Anti-Twitter addresses technology less directly than how the world-view has been radically altered by the dependence on technology.


Regarding these “found texts” that you’ve altered and adapted (and in some cases torn down and built anew), from what sources do you derive your material? Are the “Last Words from Death Row” entries based on actual accounts?

Sometimes the "found texts" are readymades from "news" sites where I've mostly altered the ground or context but not the figure or text itself. Other times I've done considerable altering both with language and formatting. The "Last Words" are based on actual accounts of Texas inmates about to be executed that I plundered from official documents, then "treated."


Can you let our readers know what current projects are you working on?

A number of things. I have a volume provisionally called Gluteoplasty comprised of 50- and 100-word "stories.” It is in a certain sense a continuation of Anti-Twitter. I have another volume called OD comprised of narratives which feature people in public life who have either deliberately or inadvertently overdosed: Billie Holiday, Jimi Hendrix, Freud, Walter Benjamin, Aldous Huxley, Janis Joplin, Marilyn Monroe, Antonin Artaud, Abbie Hoffman, Diane Arbus, Jean Seberg, Lead Belly . . . Another volume is a novel called Brando Bleeds which features a docufiction version of one of my faves, Marlon Brando. Yet another volume is titled Paris 60, based loosely on Baudelaire's Paris Spleen, written while I was in Paris in 2009 to greet the French translation of one of my earlier collections, 15 Serial Killers. I write rapidly; I need to.


Where can readers find and purchase Anti-Twitter?

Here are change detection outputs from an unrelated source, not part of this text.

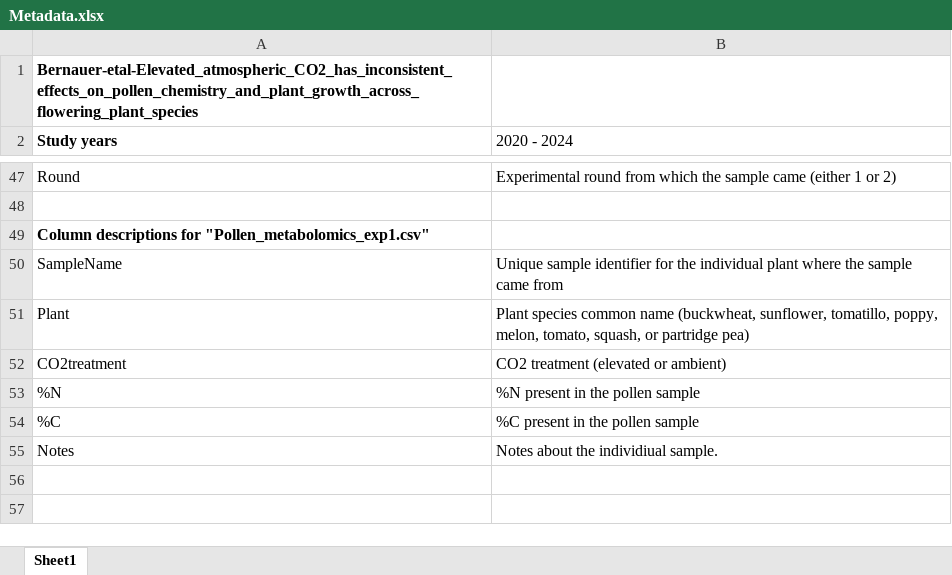
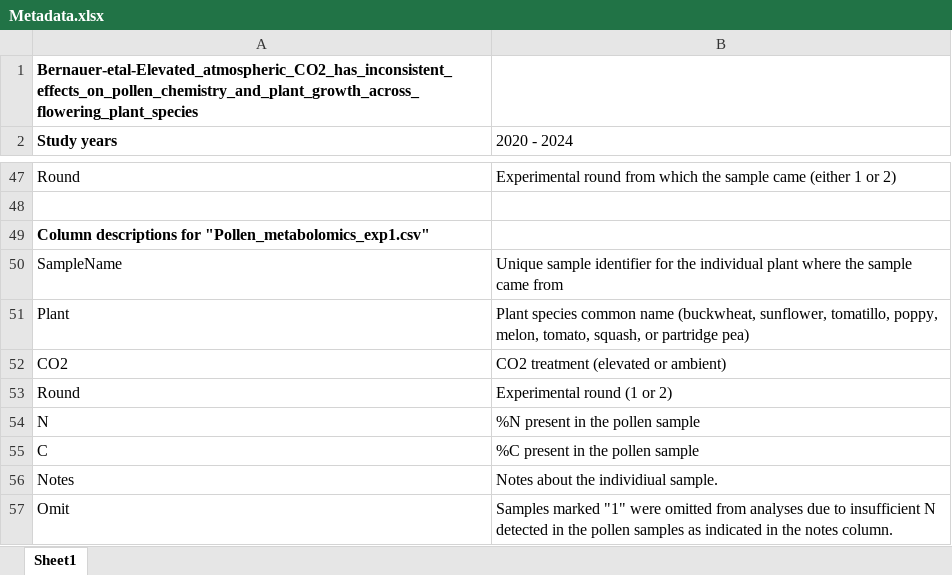
Before and after one commit to Crall-Lab/eCO2_SciReports, an Excel workbook: Metadata.xlsx, sheet Sheet1, drawn as a sheet; only a part is shown, gaps mark what is left out; values as stored, in another font and other column widths than the file's, no borders; addresses are those after the commit; the diff names each change by its address in the sheet, - before the commit and + after, or states it on an @@ line.

Commit message:
Update Metadata.xlsx

```diff
--- a/Metadata.xlsx (sheet Sheet1)
+++ b/Metadata.xlsx (sheet Sheet1)
-A52 (Study years): CO2treatment
+A52 (Study years): CO2
+row 53: Round | Experimental round (1 or 2)
-A54 (Study years): %N
+A54 (Study years): N
-A55 (Study years): %C
+A55 (Study years): C
+row 57: Omit | Samples marked "1" were omitted from analyses due to insufficient N detected in the pollen samples as indicated in the notes column.
```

In "quality" bookstores; online on Amazon, Barnes and Noble, Borders . . .




The following are excerpts from Harold Jaffe’s Anti-Twitter:



For sale: medieval torture devices:

Shame masks to enforce silence
A14-foot rack to stretch the heretic’s body
A tongue ripper to punish blasphemers
An executioner's hood . . .

Sotheby’s announced plans to auction the largest privately-owned collection of torture devices on record.
Proceeds will go to Amnesty International.


Identity Theft

Some mo’fucker snatched my identity—24/7 work-ape on my back & shit to show for it.
I hope my identity thief makes better use of me than I did.
Call me identity-less.
Know what I plan to do from now on?
Nothing at all.
Chill, baby, chill.


Sister Anna

is no ordinary nun.
Former exotic dancer in Naples, now she dances for Jesus.
She tours orphanages and hospitals performing her Vatican-can.
Curiously, the church fathers do not disapprove.

“My can-can,” Sister Anna explains, “shows that Jesus is alive, that he is a God of joy, not sorrow.”


Machine Sex

No hokey come-ons.
No pheromone aftershave.
No premature ejac.
No sexual politics.
No big-dick narcissism.
No faked foreplay.
No insincere dirty talk.
No “I’ve shot my bolt, sorry ‘bout that.”

Machines provide exactly what you need.
And if, après-sex, you want a cigarette, you don’t have to share.



In our demented global village the stimuli never sleep.
Cannabis is one small way to separate, briefly enter into the exempted space-time of dream.
Louis Armstrong was said to have smoked pot every day of his adult life—then he'd pick up his horn and make people happy.


Iraqi Football

An Iraqi football player has been shot dead by a spectator as he scored an equalizing goal.
The shooting occurred in the final minute of a game between Sinjar and Buhayra in the city of Hilla.
The striker was shot in the head.
The goal was denied.


Last Words, Death Row

Well Moms, thas how it played out.

Love life, live long.

Dealin’ wit’ reality ain’ always what you wan’ it to be.

Tell my kids I love ’em.

God is real. He fixin’ to find out some deep things that are real.
Take care yosefs.


Last Words, Death Row

Been hanging round this popsicle stand way too long.

Before I go, I wanna say somethin’ to all yawl.

Bury me deep, lay two speakers at my feet, put headphones on my skull and rock and roll me when I'm dead.

Shit-eaters—I’ll see you in hell!



Click here for Harold Jaffe's bio